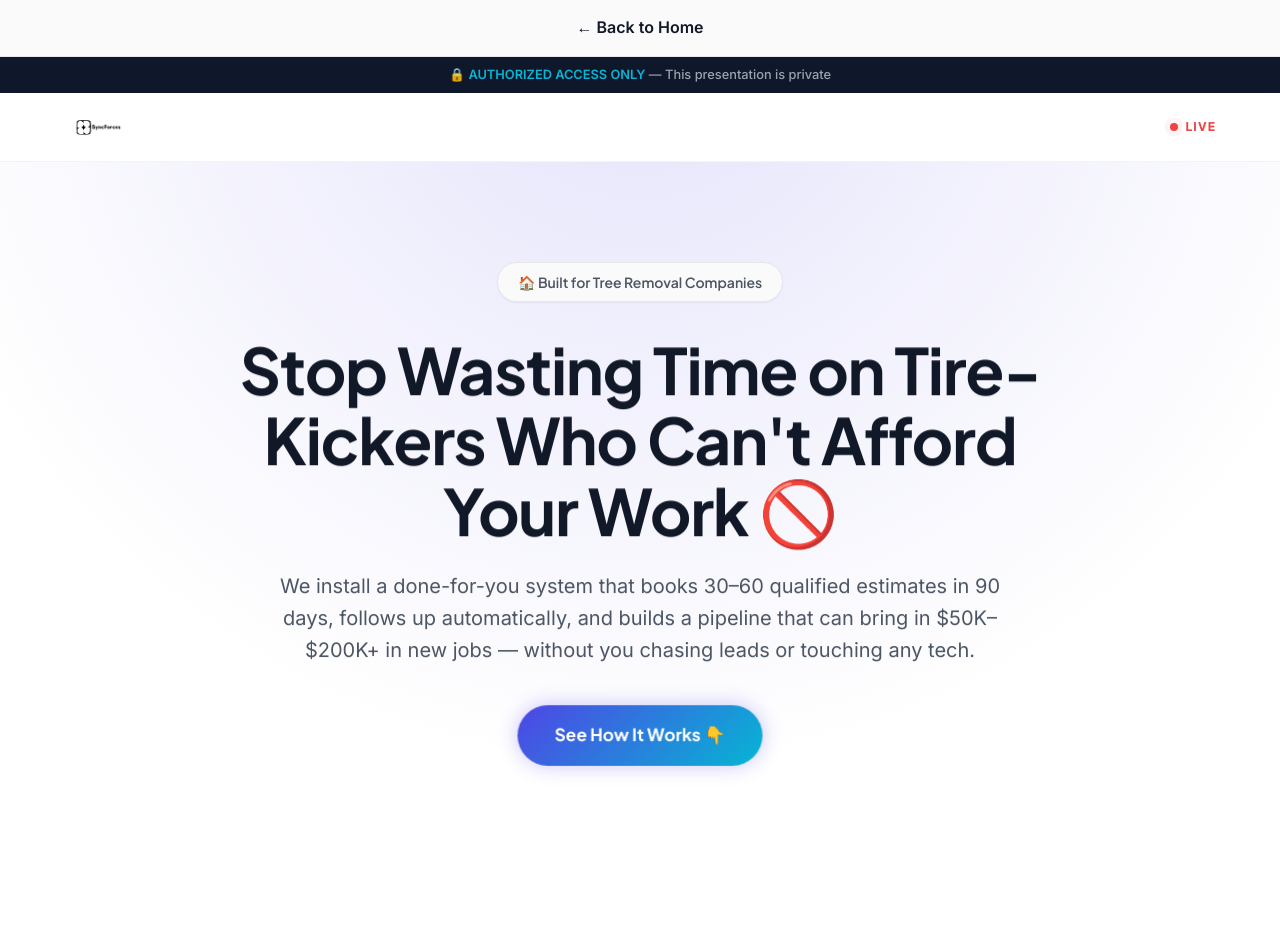
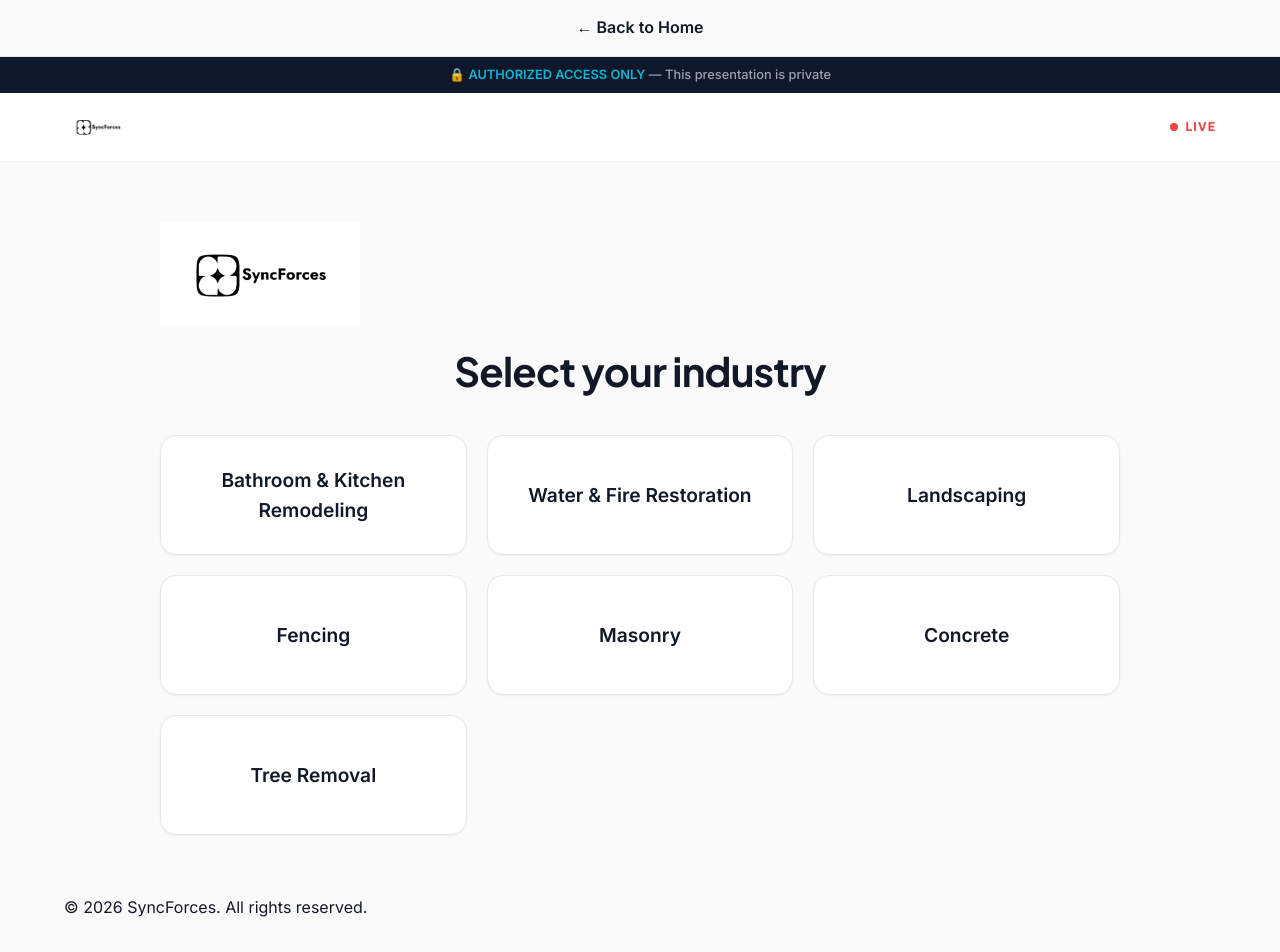
Before and after one commit to shrynssi/SyncForces-Custom-Resources, a Next.js app: page / in a window 1280 px wide. Shown: the top 952 px of the page. After the commit the page ends 921 px from the top, so only its background shows below. Built offline with nearby package versions, Linux system fonts and the light colour scheme.

Commit message:
Restore homepage grid

```diff
--- a/app/page.tsx
+++ b/app/page.tsx
@@ -1,33 +1,21 @@
 import React from 'react';
+import NicheCard from '@/components/homepage/NicheCard';
 import { niches } from '@/config/niches';
-import Hero from '@/components/sections/Hero';
-import ProblemSection from '@/components/sections/ProblemSection';
-import SolutionSection from '@/components/sections/SolutionSection';
-import Pricing from '@/components/sections/Pricing';
-import OnboardingTimeline from '@/components/sections/OnboardingTimeline';
-import Guarantee from '@/components/sections/Guarantee';
-import Testimonials from '@/components/sections/Testimonials';
-import FAQ from '@/components/sections/FAQ';
-import CTASection from '@/components/sections/CTASection';
 
 export default function Home() {
-  const treeRemovalData = niches.find((n) => n.id === 'tree-removal');
-
-  if (!treeRemovalData) {
-    return <div>Tree Removal niche data not found.</div>;
-  }
-
   return (
-    <>
-      <Hero niche={treeRemovalData} />
-      <ProblemSection niche={treeRemovalData} />
-      <SolutionSection niche={treeRemovalData} />
-      <Pricing niche={treeRemovalData} />
-      <OnboardingTimeline niche={treeRemovalData} />
-      <Guarantee niche={treeRemovalData} />
-      <Testimonials niche={treeRemovalData} />
-      <FAQ niche={treeRemovalData} />
-      <CTASection niche={treeRemovalData} />
-    </>
+    <div className="hp-container">
+      <img src="/assets/logo.png" alt="SyncForces" className="hp-logo" />
+      <h1 className="hp-title">Select your industry</h1>
+      <div className="niche-grid">
+        {niches.map((niche) => (
+          <NicheCard
+            key={niche.id}
+            href={`/${niche.id}`}
+            title={niche.title}
+          />
+        ))}
+      </div>
+    </div>
   );
 }
```
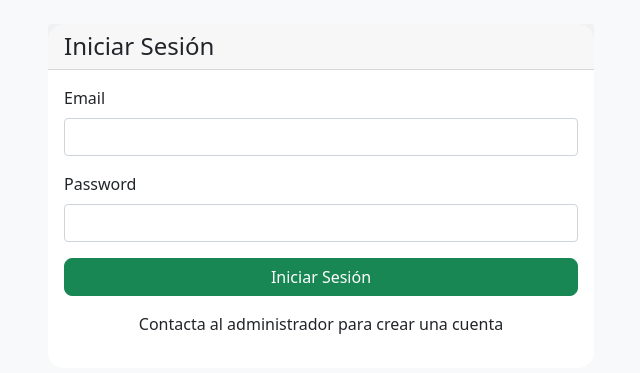
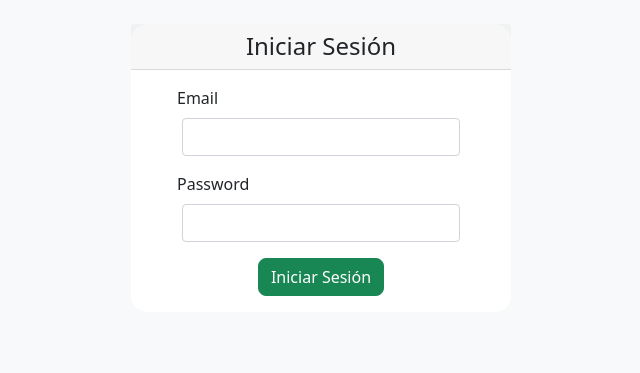
Before and after one commit to rherrera94/FrontendPV, a Flask app: page /login in a window 1280 px wide. Shown: the part 62-435 px from the top of the page, without its empty margins (319-959 px from the left). Run offline with Flask 3, Linux system fonts and the light colour scheme.

Commit message:
Arreglos al css

```diff
--- a/static/css/style.css
+++ b/static/css/style.css
@@ -50,3 +50,17 @@ h2 {
     font-weight: bold;
     font-size: 1.5rem;
 }
+.ajuste{
+    max-width:380px;
+    margin:auto;
+}
+.card-body .form-control{
+    width:80%;
+    margin: 0 auto;
+}
+.card-body .form-label {
+  display: block;
+  text-align: left;
+  width: 100%;
+  margin-left:30px;
+}
--- a/templates/login.html
+++ b/templates/login.html
@@ -5,9 +5,9 @@
 {% block content %}
 <div class="row justify-content-center">
     <div class="col-md-6">
-        <div class="card">
+        <div class="card ajuste">
             <div class="card-header">
-                <h4 class="card-title mb-0">Iniciar Sesión</h4>
+                <h4 class="card-title mb-0"><center>Iniciar Sesión</center></h4>
             </div>
             <div class="card-body">
                 <form method="POST">
@@ -23,6 +23,7 @@
                             </div>
                         {% endif %}
                     </div>
+
                     <div class="mb-3">
                         {{ form.password.label(class="form-label") }}
                         {{ form.password(class="form-control") }}
@@ -34,13 +35,11 @@
                             </div>
                         {% endif %}
                     </div>
+
                     <div class="d-grid">
-                        {{ form.submit(class="btn btn-success") }}
+                        <center>{{ form.submit(class="btn btn-success") }}</center>
                     </div>
                 </form>
-                <div class="text-center mt-3">
-                    <p>Contacta al administrador para crear una cuenta</p>
-                </div>
             </div>
         </div>
     </div>
```
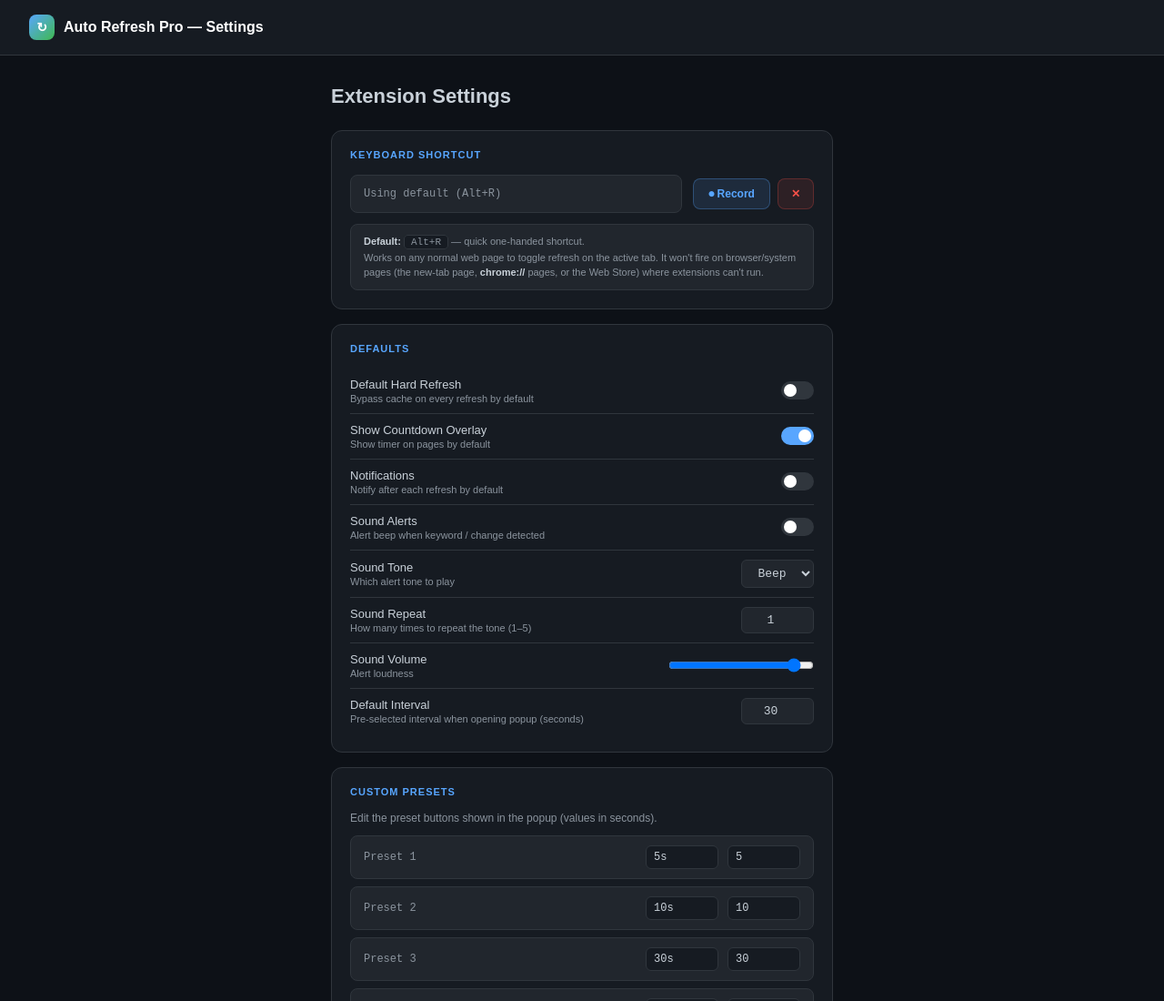
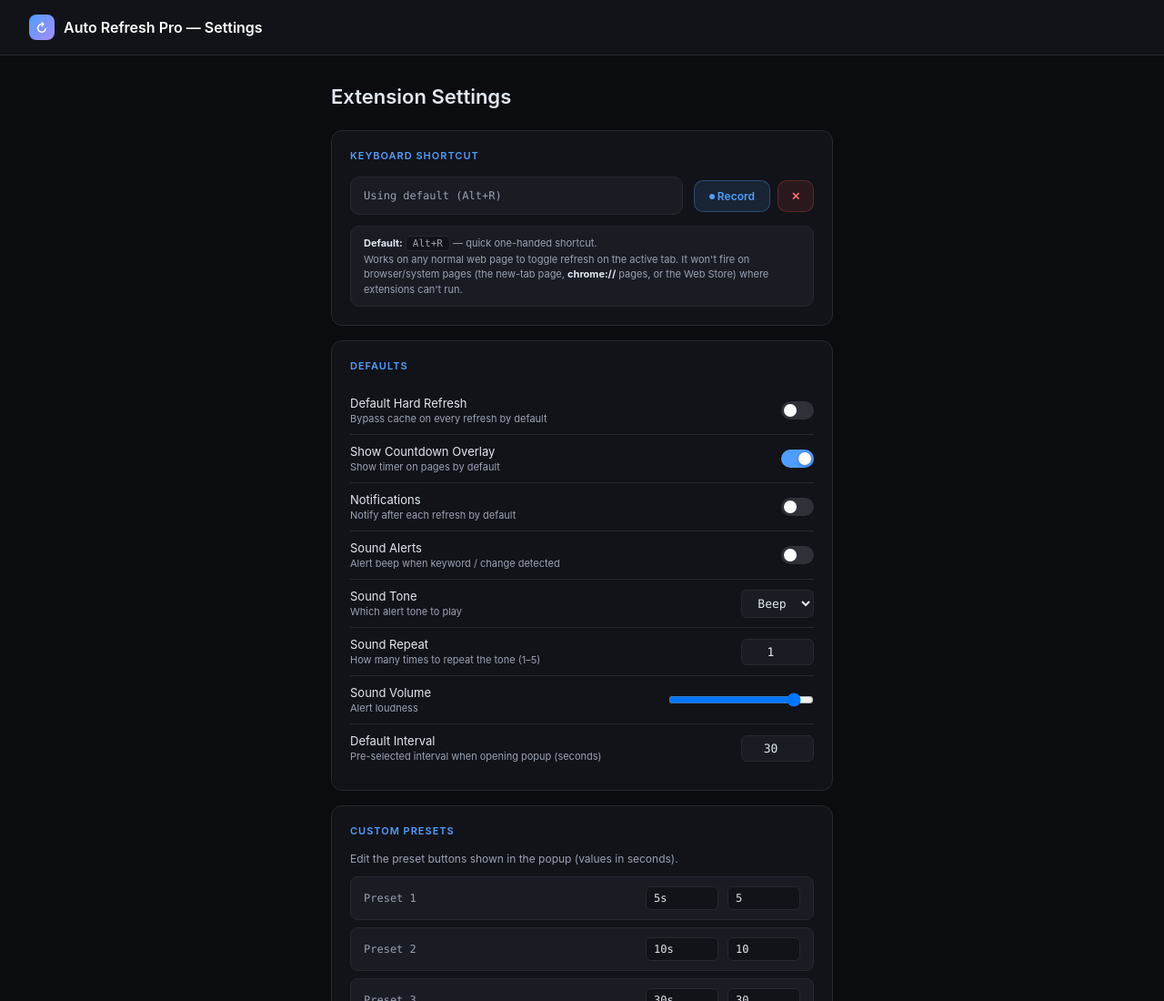
Before and after one commit to Tylereck324/auto-refresh-pro, a browser extension: page options.html in a window 1280 px wide. Shown: the top 1100 px of the page at 91% size. Drawn offline with Linux system fonts and the light colour scheme.

Commit message:
Phase 2: re-theme Settings + Manage onto the unified identity
Link theme.css from options.html and manage.html, delete their local
GitHub-dark :root (tokens now resolve via theme.css + back-compat
aliases), drop the now-shared toggle/reset/focus CSS, retheme the logo
gradients to --accent-g, and swap DM Sans/DM Mono naming for the shared
--font-sans/--font-mono stacks. Both full-page surfaces now match the
popup's near-black palette and blue→purple accent.

Add .agents/shots.mjs screenshot harness (loads the unpacked extension
in Chrome for Testing, snapshots popup/options/manage) for per-phase
visual checks and final before/after.

Co-Authored-By: Claude Opus 4.8 (1M context) <noreply@anthropic.com>

```diff
--- a/options.html
+++ b/options.html
@@ -3,19 +3,14 @@
 <head>
 <meta charset="UTF-8">
 <title>Settings — Auto Refresh Pro</title>
+<link rel="stylesheet" href="theme.css">
 <style>
-  /* No remote font @import (privacy/offline/FOUT); font-family stacks fall back
-     to platform fonts. */
-  *, *::before, *::after { box-sizing: border-box; margin: 0; padding: 0; }
-  :root {
-    --bg: #0d1117; --surface: #161b22; --surface2: #21262d;
-    --border: #30363d; --accent: #58a6ff; --accent2: #3fb950;
-    --danger: #f85149; --text: #c9d1d9; --text2: #8b949e; --radius: 8px;
-  }
-  body { background: var(--bg); color: var(--text); font-family: 'DM Sans', sans-serif; font-size: 13px; min-height: 100vh; }
+  /* Tokens, reset, and shared components (toggle, buttons, inputs, focus rings,
+     reduced-motion) come from theme.css. Only Settings-specific layout below. */
+  body { min-height: 100vh; }
   header { background: var(--surface); border-bottom: 1px solid var(--border); padding: 16px 32px; }
   .logo { display: flex; align-items: center; gap: 10px; font-weight: 600; font-size: 16px; color: #fff; }
-  .logo-icon { width: 28px; height: 28px; background: linear-gradient(135deg, #58a6ff, #3fb950); border-radius: 8px; display: flex; align-items: center; justify-content: center; font-size: 14px; }
+  .logo-icon { width: 28px; height: 28px; background: var(--accent-g); border-radius: 8px; display: flex; align-items: center; justify-content: center; font-size: 14px; }
   .container { max-width: 600px; margin: 32px auto; padding: 0 24px 48px; }
   .page-title { font-size: 22px; font-weight: 600; margin-bottom: 24px; }
   .card { background: var(--surface); border: 1px solid var(--border); border-radius: 12px; padding: 20px; margin-bottom: 16px; }
@@ -24,17 +19,11 @@
   .setting-row:last-child { border-bottom: none; }
   .setting-label { font-size: 13px; }
   .setting-sub { font-size: 11px; color: var(--text2); margin-top: 2px; }
-  .toggle { position: relative; width: 36px; height: 20px; flex-shrink: 0; }
-  .toggle input { opacity: 0; width: 0; height: 0; }
-  .toggle-slider { position: absolute; inset: 0; background: var(--border); border-radius: 20px; cursor: pointer; transition: background 0.2s; }
-  .toggle-slider::before { content: ''; position: absolute; width: 14px; height: 14px; left: 3px; top: 3px; background: white; border-radius: 50%; transition: transform 0.2s; }
-  .toggle input:checked + .toggle-slider { background: var(--accent); }
-  .toggle input:checked + .toggle-slider::before { transform: translateX(16px); }
   .presets-list { display: flex; flex-direction: column; gap: 8px; }
   .preset-item { display: flex; align-items: center; gap: 10px; background: var(--surface2); border: 1px solid var(--border); border-radius: 8px; padding: 10px 14px; }
-  .preset-item input { background: var(--surface); border: 1px solid var(--border); color: var(--text); font-family: 'DM Mono', monospace; font-size: 12px; padding: 5px 8px; border-radius: 6px; outline: none; width: 80px; }
+  .preset-item input { background: var(--surface); border: 1px solid var(--border); color: var(--text); font-family: var(--font-mono); font-size: 12px; padding: 5px 8px; border-radius: 6px; outline: none; width: 80px; }
   .preset-item input:focus { border-color: var(--accent); }
-  .preset-label { flex: 1; font-family: 'DM Mono', monospace; font-size: 12px; color: var(--text2); }
+  .preset-label { flex: 1; font-family: var(--font-mono); font-size: 12px; color: var(--text2); }
   .autosave-note { margin-top: 16px; text-align: center; font-size: 12px; color: var(--text2); }
   .success-msg { display: none; color: var(--accent2); font-weight: 600; }
 
@@ -55,7 +44,7 @@
     border: 1px solid var(--border);
     border-radius: var(--radius);
     padding: 10px 14px;
-    font-family: 'DM Mono', monospace;
+    font-family: var(--font-mono);
     font-size: 14px;
     color: var(--text);
     display: flex;
@@ -95,7 +84,7 @@
     padding: 2px 8px;
     font-size: 12px;
     color: var(--text);
-    font-family: 'DM Mono', monospace;
+    font-family: var(--font-mono);
     white-space: nowrap;
   }
 
@@ -107,7 +96,7 @@
     border: 1px solid rgba(88,166,255,0.3);
     padding: 9px 16px;
     border-radius: var(--radius);
-    font-family: 'DM Sans', sans-serif;
+    font-family: var(--font-sans);
     font-size: 12px;
     font-weight: 600;
     cursor: pointer;
@@ -129,7 +118,7 @@
     border: 1px solid rgba(248,81,73,0.25);
     padding: 9px 14px;
     border-radius: var(--radius);
-    font-family: 'DM Sans', sans-serif;
+    font-family: var(--font-sans);
     font-size: 12px;
     font-weight: 600;
     cursor: pointer;
@@ -163,7 +152,7 @@
     background: var(--surface2);
     border: 1px solid var(--border);
     color: var(--text);
-    font-family: 'DM Mono', monospace;
+    font-family: var(--font-mono);
     font-size: 13px;
     padding: 6px 10px;
     border-radius: 6px;
@@ -172,18 +161,6 @@
     text-align: center;
   }
   .num-input:focus { border-color: var(--accent); }
-
-  /* ── Keyboard focus rings (accessibility) ── */
-  button:focus-visible,
-  input:focus-visible,
-  .hotkey-display:focus-visible {
-    outline: 2px solid var(--accent);
-    outline-offset: 2px;
-  }
-  .toggle input:focus-visible + .toggle-slider {
-    outline: 2px solid var(--accent);
-    outline-offset: 2px;
-  }
 </style>
 </head>
 <body>
@@ -217,7 +194,7 @@
       </div>
 
       <div class="hotkey-info">
-        <strong>Default:</strong> <kbd style="background:var(--surface);border:1px solid var(--border);border-radius:4px;padding:1px 7px;font-family:DM Mono,monospace;font-size:11px;">Alt+R</kbd>
+        <strong>Default:</strong> <kbd style="background:var(--surface);border:1px solid var(--border);border-radius:4px;padding:1px 7px;font-family:var(--font-mono);font-size:11px;">Alt+R</kbd>
         — quick one-handed shortcut.<br>
         Works on any normal web page to toggle refresh on the active tab. It won't fire on browser/system pages (the new-tab page, <strong>chrome://</strong> pages, or the Web Store) where extensions can't run.
       </div>
@@ -302,7 +279,7 @@
     <div class="card-title">About</div>
     <div class="setting-row">
       <div><div class="setting-label">Auto Refresh Pro</div><div class="setting-sub">Personal edition — all features unlocked</div></div>
-      <span style="font-family:'DM Mono',monospace;font-size:11px;color:var(--text2);">v1.0.0</span>
+      <span style="font-family:var(--font-mono);font-size:11px;color:var(--text2);">v1.0.0</span>
     </div>
   </div>
 
```
Also changed, not shown: manage.html (+13 -25 lines), .agents/shots.mjs (added).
===============
Assigned task:
In the listing above, how many lines contain the string "visible"? State the number and stop.

Written answer:
4